TASK: Filter task. Return each line of the material that holds the string "ease".

====== EXERCISE MATERIALS

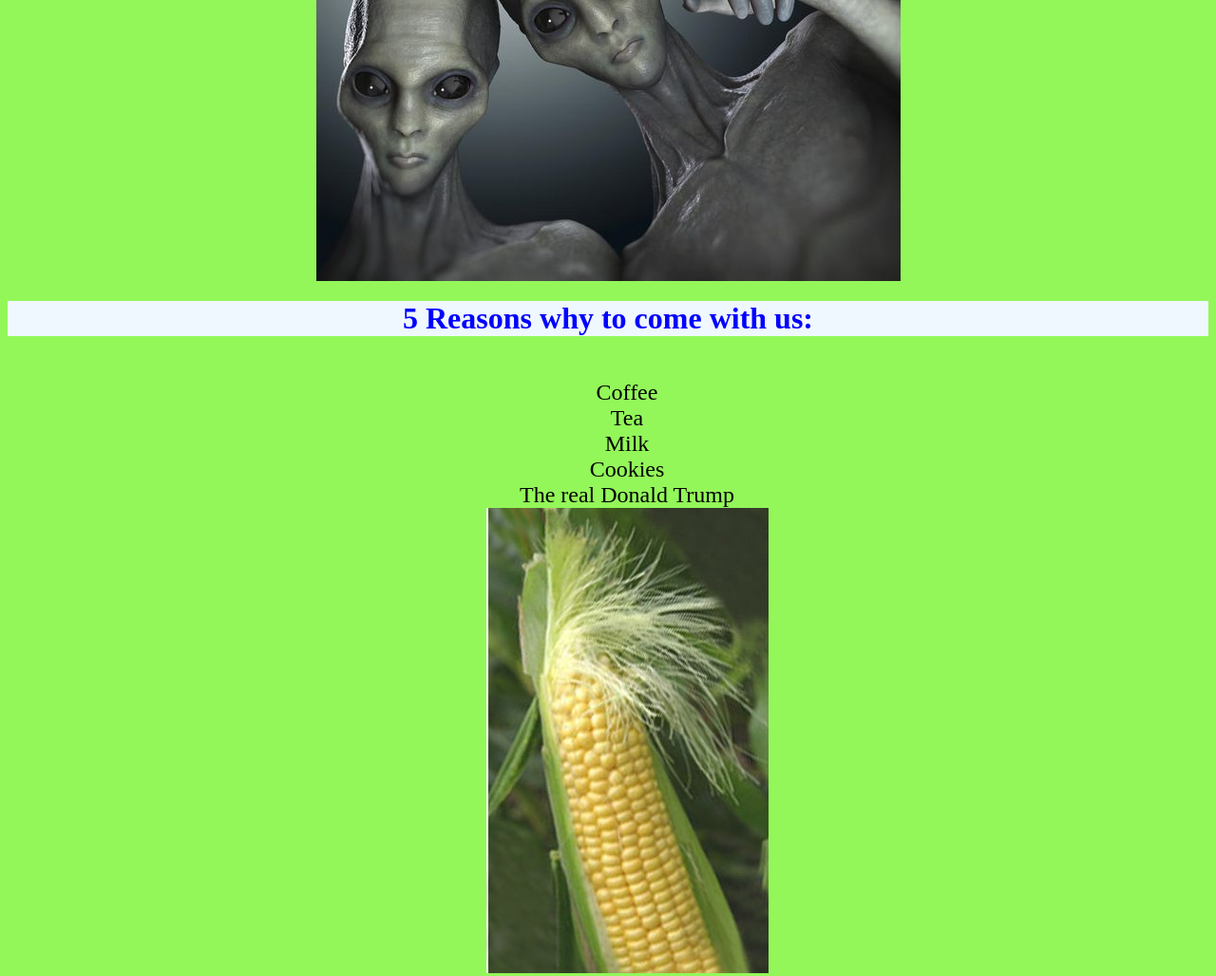
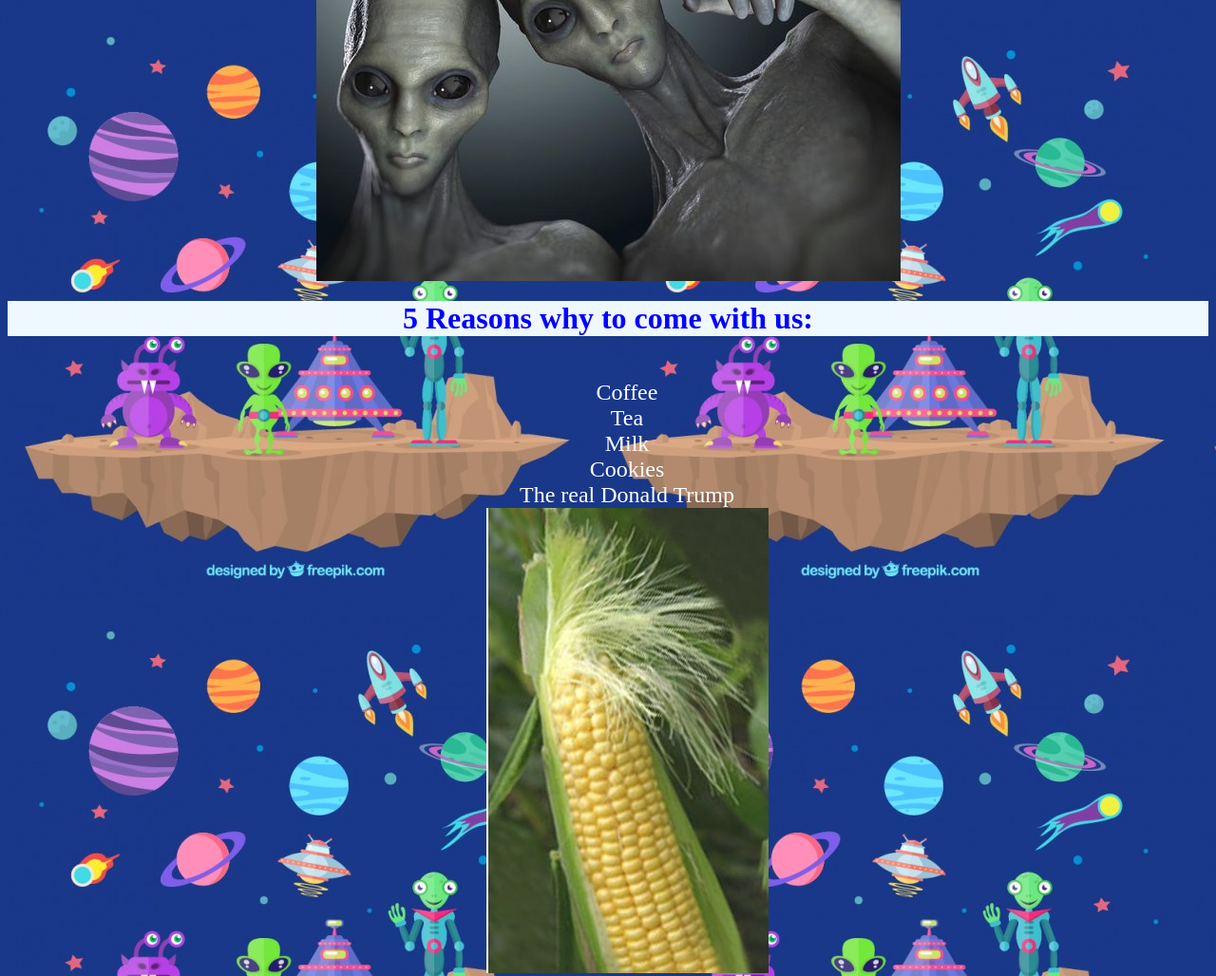
Before and after one commit to Lupescua/Codingbootcamp-excercises-winter-2018, a plain HTML site: page Day 2/index.html in a window 1280 px wide. Shown: the part 627-1655 px from the top of the page at 95% size. Drawn offline with nearby package versions, Linux system fonts and the light colour scheme.

Commit message:
Random save

```diff
--- a/Day 2/css/style.css
+++ b/Day 2/css/style.css
@@ -1,6 +1,9 @@
 body {
-    background-color: rgb(147, 247, 89);
+    background-image: url("Background.jpg");
+    background-attachment: fixed;
     text-align: center;
+    -webkit-transition: all 2725 ease-in-out;
+    transition: all 2725 ease-in-out;
 }
 h1.page_breaker  {
     color: blue;
@@ -27,6 +30,7 @@ img{
 }
 ol {
     list-style-type:none;
+    color: white;
 }
 .Xutton {
     font: bold 11px Arial;
--- a/Day 2/index.html
+++ b/Day 2/index.html
@@ -1,6 +1,7 @@
 <!DOCTYPE html>
 <html lang:"en">
     <head>
+        <meta charset="UTF-8">
         <title>Space Aliens</title>
         <link rel="stylesheet" href="css/style.css">
     </head>
```
Also changed, not shown: Hello World.html (deleted, +0 -16 lines), Day 2/css/Background.jpg (added), Hello World.txt (deleted).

============

THE COMPLETED TASK:
+    -webkit-transition: all 2725 ease-in-out;
+    transition: all 2725 ease-in-out;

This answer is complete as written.